The problem: The answer must be a single number: the count of lines in the records below that contain the word "import".

Source information:
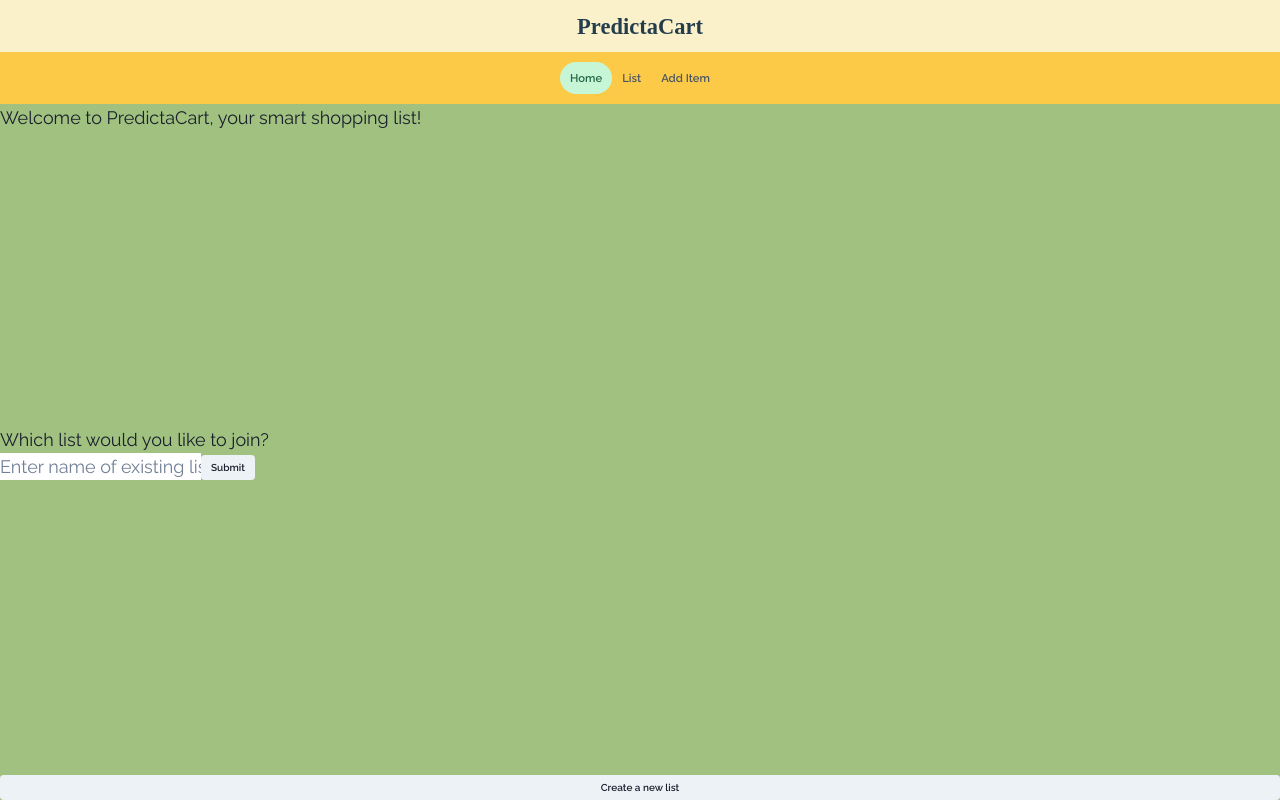
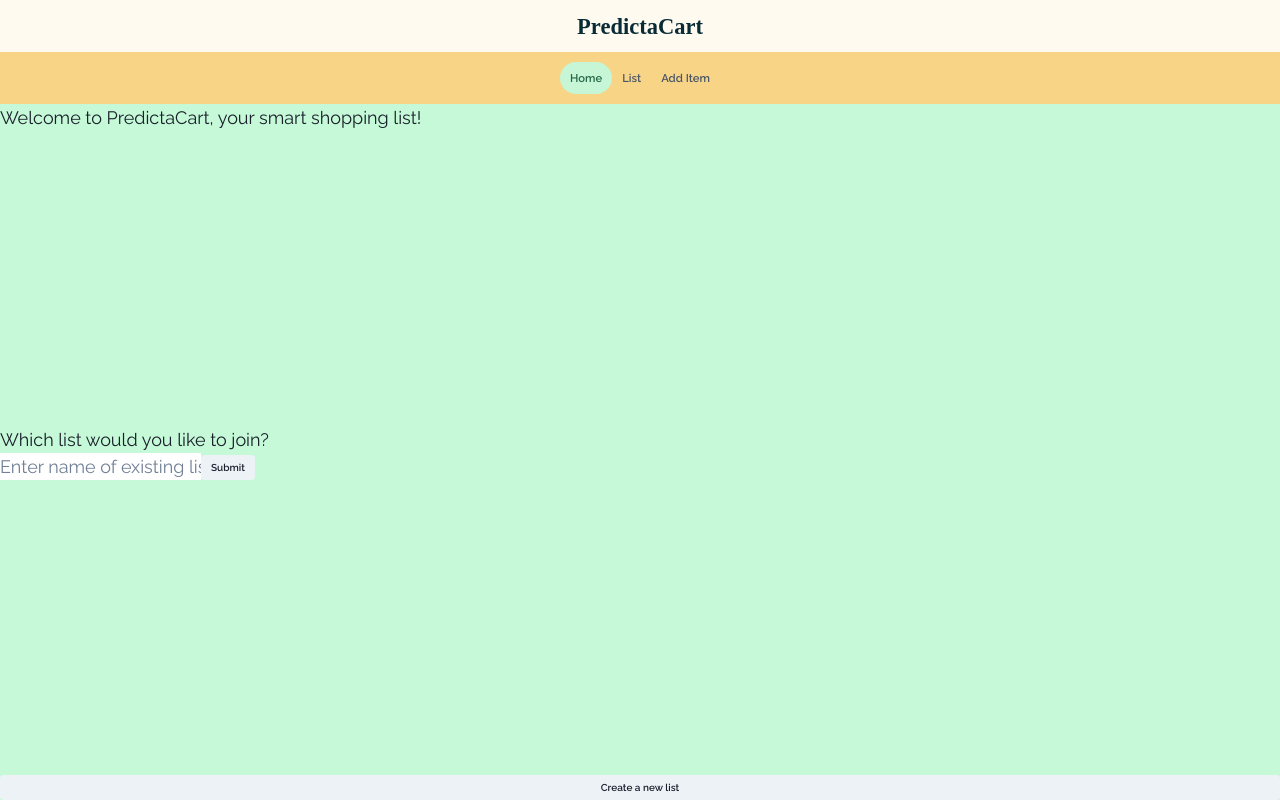
Before and after one commit to the-collab-lab/tcl-62-smart-shopping-list, a React (Vite) app: page / in a window 1280 px wide. Built offline with nearby package versions, Linux system fonts and the light colour scheme; a web font is replaced by a local one.

Commit message:
Adds new custom colors

```diff
--- a/src/components/ListItem.jsx
+++ b/src/components/ListItem.jsx
@@ -92,8 +92,8 @@ export function ListItem({
 			<div className="urgency-indicator">{urgency}</div>
 			<Button
 				leftIcon={<DeleteIcon />}
-				bg="brand.navy"
-				color="brand.off_white"
+				bg="brand.gunmetal_blue"
+				color="brand.floral_white"
 				onClick={handleDelete}
 			>
 				Delete
--- a/src/index.jsx
+++ b/src/index.jsx
@@ -13,13 +13,13 @@ import { Fonts } from './Fonts';
 const theme = extendTheme({
 	colors: {
 		brand: {
-			off_white: '#FAF0CA',
-			navy: '#233D4D',
-			yellow: '#FCCA46',
-			orange: '#FE7F2D',
-			light_green: '#A1C181',
-			dark_green: '#619B8A',
-			cherry_red: '#B11B34',
+			floral_white: '#FFFAF0',
+			gunmetal_blue: '#082B35',
+			tea_green: '#C5F9D7',
+			jordy_blue: '#A1C8F7',
+			jasmine: '#F7D486',
+			light_coral: '#F27A7D',
+			grey_violet: '#6C5C70',
 		},
 	},
 	fonts: {
--- a/src/views/Home.jsx
+++ b/src/views/Home.jsx
@@ -40,7 +40,7 @@ export function Home({ createNewToken, setListToken }) {
 
 	return (
 		<Flex
-			bg="brand.light_green"
+			bg="brand.tea_green"
 			direction="column"
 			justifyContent="center"
 			minHeight="calc(100vh - headerHeight - navHeight)"
--- a/src/views/Layout.jsx
+++ b/src/views/Layout.jsx
@@ -12,13 +12,13 @@ import {
 export function Layout() {
 	return (
 		<Flex as="div" direction="column" h="100vh">
-			<Center as="header" bg="brand.off_white" p={5} boxShadow="md">
-				<Heading as="h1" size="xl" color="brand.navy">
+			<Center as="header" bg="brand.floral_white" p={5} boxShadow="md">
+				<Heading as="h1" size="xl" color="brand.gunmetal_blue">
 					PredictaCart
 				</Heading>
 			</Center>
 
-			<Center as="nav" p={4} bg="brand.yellow" boxShadow="md">
+			<Center as="nav" p={4} bg="brand.jasmine" boxShadow="md">
 				<Tabs variant="soft-rounded" colorScheme="green" size="lg">
 					<TabList>
 						<Tab>
```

Answer below: 2